● **Action item**
How many lines in the records below hold the string "destinations"? Answer with the number alone.

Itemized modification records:
Start of Block

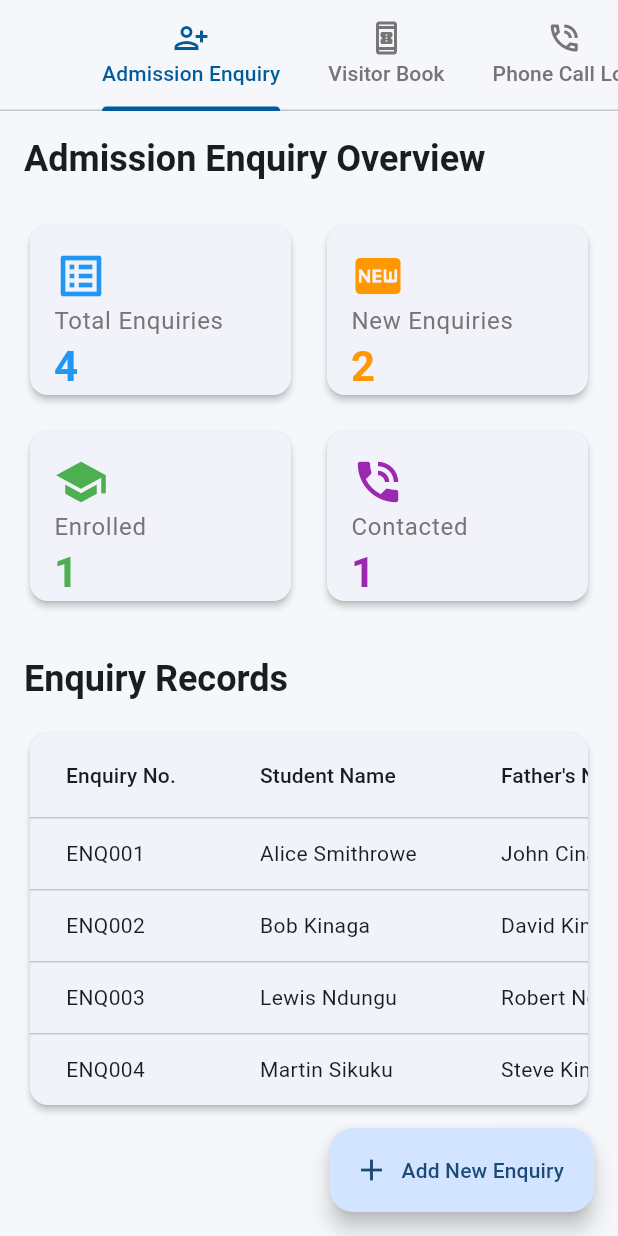
After one commit to lewisking2016/school_management, a Flutter app: the FrontOfficeScreen screen opened directly, on a phone screen of 412 x 824 dp. The commit adds this screen. Run offline on Flutter 3.47's test engine with Material 3 defaults, Android fonts, the phone set to English and light mode, and no system bars; our stand-ins replace firebase_auth, firebase_core, fl_chart, google_sign_in; accounts and stored records are empty.

Commit message:
new file:   lib/front_office_screen.dart 	modified:   lib/main_dashboard.dart

```diff
--- /dev/null
+++ b/lib/front_office_screen.dart
@@ -0,0 +1,401 @@
+import 'package:flutter/material.dart';
+
+class FrontOfficeScreen extends StatefulWidget {
+  const FrontOfficeScreen({super.key});
+
+  @override
+  State<FrontOfficeScreen> createState() => _FrontOfficeScreenState();
+}
+
+class _FrontOfficeScreenState extends State<FrontOfficeScreen>
+    with SingleTickerProviderStateMixin {
+  late final TabController _tabController;
+
+  // Define the tabs for the Front Office module
+  final List<Map<String, dynamic>> _tabs = [
+    {'icon': Icons.person_add_alt_1_outlined, 'label': 'Admission Enquiry'},
+    {'icon': Icons.book_online_outlined, 'label': 'Visitor Book'},
+    {'icon': Icons.phone_in_talk_outlined, 'label': 'Phone Call Log'},
+    {'icon': Icons.outbox_outlined, 'label': 'Postal Dispatch'},
+    {'icon': Icons.move_to_inbox_outlined, 'label': 'Postal Receive'},
+    {'icon': Icons.report_problem_outlined, 'label': 'Complain'},
+    {'icon': Icons.settings_outlined, 'label': 'Setup'},
+  ];
+
+  @override
+  void initState() {
+    super.initState();
+    _tabController = TabController(length: _tabs.length, vsync: this);
+  }
+
+  @override
+  void dispose() {
+    _tabController.dispose();
+    super.dispose();
+  }
+
+  @override
+  Widget build(BuildContext context) {
+    final theme = Theme.of(context);
+    return Scaffold(
+      // The AppBar is integrated into the main dashboard, so we only need the TabBar.
+      // If this screen were standalone, you would include an AppBar here.
+      appBar: TabBar(
+        controller: _tabController,
+        isScrollable: true,
+        labelColor: theme.colorScheme.primary,
+        unselectedLabelColor: Colors.grey.shade600,
+        indicatorColor: theme.colorScheme.primary,
+        tabs: _tabs.map((tab) {
+          return Tab(icon: Icon(tab['icon']), text: tab['label']);
+        }).toList(),
+      ),
+      body: TabBarView(
+        controller: _tabController,
+        children: [
+          const _AdmissionEnquiryTab(), // Replaced with the new tab content
+          _buildPlaceholderTab(
+            icon: Icons.book_online_outlined,
+            title: 'Visitor Book',
+            description: 'Check-in and manage all incoming visitors here.',
+          ),
+          _buildPlaceholderTab(
+            icon: Icons.phone_in_talk_outlined,
+            title: 'Phone Call Log',
+            description:
+                'Track and manage all incoming and outgoing phone calls.',
+          ),
+          _buildPlaceholderTab(
+            icon: Icons.outbox_outlined,
+            title: 'Postal Dispatch',
+            description: 'Manage all outgoing mail and package dispatches.',
+          ),
+          _buildPlaceholderTab(
+            icon: Icons.move_to_inbox_outlined,
+            title: 'Postal Receive',
+            description: 'Manage all incoming mail and package receipts.',
+          ),
+          _buildPlaceholderTab(
+            icon: Icons.report_problem_outlined,
+            title: 'Complain',
+            description:
+                'Track and resolve complaints from students, parents, and staff.',
+          ),
+          _buildPlaceholderTab(
+            icon: Icons.settings_outlined,
+            title: 'Setup Front Office',
+            description: 'Configure all front office operations and settings.',
+          ),
+        ],
+      ),
+    );
+  }
+
+  /// A generic placeholder widget for a tab's content.
+  Widget _buildPlaceholderTab({
+    required IconData icon,
+    required String title,
+    required String description,
+  }) {
+    final theme = Theme.of(context);
+    return Center(
+      child: Padding(
+        padding: const EdgeInsets.all(24.0),
+        child: Column(
+          mainAxisAlignment: MainAxisAlignment.center,
+          children: [
+            Icon(
+              icon,
+              size: 80,
+              color: theme.colorScheme.primary.withOpacity(0.6),
+            ),
+            const SizedBox(height: 24),
+            Text(
+              title,
+              style: theme.textTheme.headlineSmall?.copyWith(
+                fontWeight: FontWeight.bold,
+              ),
+              textAlign: TextAlign.center,
+            ),
+            const SizedBox(height: 8),
+            Text(
+              description,
+              style: theme.textTheme.titleMedium,
+              textAlign: TextAlign.center,
+            ),
+          ],
+        ),
+      ),
+    );
+  }
+}
+
+// New widget for the Admission Enquiry Tab
+class _AdmissionEnquiryTab extends StatefulWidget {
+  const _AdmissionEnquiryTab();
+
+  @override
+  State<_AdmissionEnquiryTab> createState() => _AdmissionEnquiryTabState();
+}
+
+class _AdmissionEnquiryTabState extends State<_AdmissionEnquiryTab> {
+  // Dummy data for enquiries
+  final List<Map<String, String>> _enquiries = [
+    {
+      'enquiryNo': 'ENQ001',
+      'studentName': 'Alice Smithrowe',
+      'fatherName': 'John Cina',
+      'fatherPhone': '123-456-7890',
+      'enquiryDate': '2023-10-20',
+      'status': 'New',
+      'source': 'Website',
+    },
+    {
+      'enquiryNo': 'ENQ002',
+      'studentName': 'Bob Kinaga',
+      'fatherName': 'David Kinaga',
+      'fatherPhone': '098-765-4321',
+      'enquiryDate': '2023-10-18',
+      'status': 'Contacted',
+      'source': 'Referral',
+    },
+    {
+      'enquiryNo': 'ENQ003',
+      'studentName': 'Lewis Ndungu',
+      'fatherName': 'Robert Ndungu',
+      'fatherPhone': '111-222-3333',
+      'enquiryDate': '2023-10-15',
+      'status': 'Enrolled',
+      'source': 'Walk-in',
+    },
+    {
+      'enquiryNo': 'ENQ004',
+      'studentName': 'Martin Sikuku',
+      'fatherName': 'Steve Kimani',
+      'fatherPhone': '444-555-6666',
+      'enquiryDate': '2023-10-10',
+      'status': 'New',
+      'source': 'Advertisement',
+    },
+  ];
+
+  @override
+  Widget build(BuildContext context) {
+    final theme = Theme.of(context);
+    final int totalEnquiries = _enquiries.length;
+    final int newEnquiries = _enquiries
+        .where((e) => e['status'] == 'New')
+        .length;
+    final int enrolledEnquiries = _enquiries
+        .where((e) => e['status'] == 'Enrolled')
+        .length;
+    final int contactedEnquiries = _enquiries
+        .where((e) => e['status'] == 'Contacted')
+        .length;
+
+    return Scaffold(
+      body: SingleChildScrollView(
+        padding: const EdgeInsets.all(16.0),
+        child: Column(
+          crossAxisAlignment: CrossAxisAlignment.start,
+          children: [
+            Text(
+              'Admission Enquiry Overview',
+              style: theme.textTheme.headlineSmall?.copyWith(
+                fontWeight: FontWeight.bold,
+              ),
+            ),
+            const SizedBox(height: 24),
+            // Summary Cards
+            GridView.count(
+              shrinkWrap: true,
+              physics: const NeverScrollableScrollPhysics(),
+              crossAxisCount: MediaQuery.of(context).size.width > 600 ? 4 : 2,
+              crossAxisSpacing: 16,
+              mainAxisSpacing: 16,
+              childAspectRatio: 1.5, // Adjust aspect ratio for card size
+              children: [
+                _buildSummaryCard(
+                  context,
+                  'Total Enquiries',
+                  totalEnquiries.toString(),
+                  Icons.list_alt,
+                  Colors.blue,
+                ),
+                _buildSummaryCard(
+                  context,
+                  'New Enquiries',
+                  newEnquiries.toString(),
+                  Icons.fiber_new,
+                  Colors.orange,
+                ),
+                _buildSummaryCard(
+                  context,
+                  'Enrolled',
+                  enrolledEnquiries.toString(),
+                  Icons.school,
+                  Colors.green,
+                ),
+                _buildSummaryCard(
+                  context,
+                  'Contacted',
+                  contactedEnquiries.toString(),
+                  Icons.phone_in_talk,
+                  Colors.purple,
+                ),
+              ],
+            ),
+            const SizedBox(height: 32),
+            Text(
+              'Enquiry Records',
+              style: theme.textTheme.headlineSmall?.copyWith(
+                fontWeight: FontWeight.bold,
+              ),
+            ),
+            const SizedBox(height: 16),
+            // Enquiry List/Table
+            Card(
+              elevation: 2,
+              shape: RoundedRectangleBorder(
+                borderRadius: BorderRadius.circular(12),
+              ),
+              child: SingleChildScrollView(
+                scrollDirection: Axis.horizontal,
+                child: DataTable(
+                  columns: const [
+                    DataColumn(label: Text('Enquiry No.')),
+                    DataColumn(label: Text('Student Name')),
+                    DataColumn(label: Text('Father\'s Name')),
+                    DataColumn(label: Text('Father\'s Phone')),
+                    DataColumn(label: Text('Enquiry Date')),
+                    DataColumn(label: Text('Status')),
+                    DataColumn(label: Text('Source')),
+                    DataColumn(label: Text('Actions')),
+                  ],
+                  rows: _enquiries.map((enquiry) {
+                    return DataRow(
+                      cells: [
+                        DataCell(Text(enquiry['enquiryNo']!)),
+                        DataCell(Text(enquiry['studentName']!)),
+                        DataCell(Text(enquiry['fatherName']!)),
+                        DataCell(Text(enquiry['fatherPhone']!)),
+                        DataCell(Text(enquiry['enquiryDate']!)),
+                        DataCell(
+                          Chip(
+                            label: Text(enquiry['status']!),
+                            backgroundColor: _getStatusColor(
+                              enquiry['status']!,
+                            ),
+                            labelStyle: const TextStyle(color: Colors.white),
+                          ),
+                        ),
+                        DataCell(Text(enquiry['source']!)),
+                        DataCell(
+                          Row(
+                            children: [
+                              IconButton(
+                                icon: const Icon(Icons.edit, size: 20),
+                                onPressed: () {
+                                  // todo: Implement edit functionality
+                                  ScaffoldMessenger.of(context).showSnackBar(
+                                    SnackBar(
+                                      content: Text(
+                                        'Edit ${enquiry['enquiryNo']}',
+                                      ),
+                                    ),
+                                  );
+                                },
+                              ),
+                              IconButton(
+                                icon: const Icon(Icons.delete, size: 20),
+                                onPressed: () {
+                                  // todo: Implement delete functionality
+                                  ScaffoldMessenger.of(context).showSnackBar(
+                                    SnackBar(
+                                      content: Text(
+                                        'Delete ${enquiry['enquiryNo']}',
+                                      ),
+                                    ),
+                                  );
+                                },
+                              ),
+                            ],
+                          ),
+                        ),
+                      ],
+                    );
+                  }).toList(),
+                ),
+              ),
+            ),
+          ],
+        ),
+      ),
+      floatingActionButton: FloatingActionButton.extended(
+        onPressed: () {
+          // todo: Implement add new enquiry functionality
+          ScaffoldMessenger.of(context).showSnackBar(
+            const SnackBar(content: Text('Add New Enquiry form coming soon!')),
+          );
+        },
+        label: const Text('Add New Enquiry'),
+        icon: const Icon(Icons.add),
+      ),
+    );
+  }
+
+  Widget _buildSummaryCard(
+    BuildContext context,
+    String title,
+    String value,
+    IconData icon,
+    Color color,
+  ) {
+    final theme = Theme.of(context);
+    return Card(
+      elevation: 2,
+      shape: RoundedRectangleBorder(borderRadius: BorderRadius.circular(12)),
+      child: Padding(
+        padding: const EdgeInsets.all(16.0),
+        child: Column(
+          crossAxisAlignment: CrossAxisAlignment.start,
+          mainAxisAlignment: MainAxisAlignment.spaceBetween,
+          children: [
+            Icon(icon, size: 36, color: color),
+            Column(
+              crossAxisAlignment: CrossAxisAlignment.start,
+              children: [
+                Text(
+                  title,
+                  style: theme.textTheme.bodyLarge?.copyWith(
+                    color: Colors.grey.shade600,
+                  ),
+                ),
+                Text(
+                  value,
+                  style: theme.textTheme.headlineMedium?.copyWith(
+                    fontWeight: FontWeight.bold,
+                    color: color,
+                  ),
+                ),
+              ],
+            ),
+          ],
+        ),
+      ),
+    );
+  }
+
+  Color _getStatusColor(String status) {
+    switch (status) {
+      case 'New':
+        return Colors.orange;
+      case 'Contacted':
+        return Colors.blue;
+      case 'Enrolled':
+        return Colors.green;
+      default:
+        return Colors.grey;
+    }
+  }
+}
--- a/lib/main_dashboard.dart
+++ b/lib/main_dashboard.dart
@@ -1,7 +1,7 @@
 import 'package:flutter/material.dart';
 import 'package:firebase_auth/firebase_auth.dart';
 import 'package:fl_chart/fl_chart.dart';
-import 'package:school_management/attendance_management_screen.dart';
+import 'package:school_management/front_office_screen.dart';
 
 class MainDashboardScreen extends StatefulWidget {
   const MainDashboardScreen({super.key});
@@ -13,6 +13,44 @@ class MainDashboardScreen extends StatefulWidget {
 class _MainDashboardScreenState extends State<MainDashboardScreen> {
   User? user = FirebaseAuth.instance.currentUser;
   int _selectedIndex = 0;
+
+  final List<Map<String, dynamic>> destinations = [
+    {'icon': Icons.space_dashboard_outlined, 'label': 'Home'}, // Dashboard
+    {'icon': Icons.meeting_room_outlined, 'label': 'Front Office'},
+    {'icon': Icons.people_outline, 'label': 'Student Information'},
+    {'icon': Icons.receipt_long_outlined, 'label': 'Fees Collection'},
+    {'icon': Icons.play_circle_outline, 'label': 'E-Learning / Online Course'},
+    {'icon': Icons.school_outlined, 'label': 'Academic'},
+    {'icon': Icons.business_outlined, 'label': 'Multi Branch'},
+    {'icon': Icons.video_call_outlined, 'label': 'G-Meet Live Classes'},
+    {'icon': Icons.duo_outlined, 'label': 'Zoom Live Classes'},
+    {'icon': Icons.gavel_outlined, 'label': 'Disciplinary / Behavior'},
+    {'icon': Icons.arrow_downward_outlined, 'label': 'Income'},
+    {'icon': Icons.arrow_upward_outlined, 'label': 'Expenses'},
+    {'icon': Icons.grade_outlined, 'label': 'CBSE Examination'},
+    {'icon': Icons.quiz_outlined, 'label': 'Examination / Online Examination'},
+    {
+      'icon': Icons.qr_code_scanner_outlined,
+      'label': 'Attendance / QR Code Attendance',
+    },
+    {'icon': Icons.calendar_today_outlined, 'label': 'Annual School Calendar'},
+    {'icon': Icons.rule_folder_outlined, 'label': 'Lesson Plan'},
+    {'icon': Icons.badge_outlined, 'label': 'Human Resource'},
+    {
+      'icon': Icons.supervised_user_circle_outlined,
+      'label': 'Teacher Management',
+    },
+    {'icon': Icons.local_library_outlined, 'label': 'Library'},
+    {'icon': Icons.inventory_2_outlined, 'label': 'Inventory / Procurement'},
+    {'icon': Icons.directions_bus_outlined, 'label': 'Transport / Logistics'},
+    {'icon': Icons.hotel_outlined, 'label': 'Hostel / Room Management'},
+    {'icon': Icons.card_membership_outlined, 'label': 'Certificate'},
+    {'icon': Icons.web_outlined, 'label': 'Front CMS'},
+    {'icon': Icons.groups_outlined, 'label': 'Alumni'},
+    {'icon': Icons.assessment_outlined, 'label': 'Reports'},
+    {'icon': Icons.settings_outlined, 'label': 'System Setting'},
+    {'icon': Icons.person_outline, 'label': 'Profile'},
+  ];
 
   @override
   void initState() {
@@ -51,19 +89,6 @@ class _MainDashboardScreenState extends State<MainDashboardScreen> {
   @override
   Widget build(BuildContext context) {
     final theme = Theme.of(context);
-
-    final List<Map<String, dynamic>> destinations = [
-      {'icon': Icons.space_dashboard_outlined, 'label': 'Home'},
-      {'icon': Icons.checklist_rtl_outlined, 'label': 'Attendance Management'},
-      {'icon': Icons.menu_book_outlined, 'label': 'Curriculum'},
-      {'icon': Icons.assignment_outlined, 'label': 'Assignments'},
-      {'icon': Icons.schedule_outlined, 'label': 'Timetable'},
-      {'icon': Icons.celebration_outlined, 'label': 'Events'},
-      {'icon': Icons.assessment_outlined, 'label': 'Reports'},
-      {'icon': Icons.account_balance_wallet_outlined, 'label': 'Financials'},
-      {'icon': Icons.chat_bubble_outline, 'label': 'Communication'},
-      {'icon': Icons.person_outline, 'label': 'Profile'},
-    ];
 
     final drawer = Drawer(
       child: Column(
@@ -180,31 +205,20 @@ class _MainDashboardScreenState extends State<MainDashboardScreen> {
   }
 
   Widget _buildMainContent(ThemeData theme) {
-    final destinations = [
-      'Home',
-      'Attendance Management',
-      'Curriculum',
-      'Assignments',
-      'Timetable',
-      'Events & Activities',
-      'Reports',
-      'Financials',
-      'Communication',
-      'Profile',
-    ];
-
+    final String currentLabel = destinations[_selectedIndex]['label'];
     // Main Dashboard UI
-    if (_selectedIndex == 0) {
+    switch (currentLabel) {
+      case 'Home':
         return _buildDashboardHome(theme);
-    } else if (destinations[_selectedIndex] == 'Attendance Management') {
-      return const AttendanceManagementScreen();
-    } else if (destinations[_selectedIndex] == 'Profile') {
+      case 'Profile':
         return _buildProfileScreen(theme);
-    } else {
+      case 'Front Office':
+        return const FrontOfficeScreen();
+      default:
         // Placeholder for other module screens
         return Center(
           child: Text(
-          '${destinations[_selectedIndex]} Screen',
+            '$currentLabel Screen',
             style: theme.textTheme.headlineMedium,
           ),
         );
```
Lines whose indentation alone changed are shown as unchanged.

End of Block

● **Answer box**
7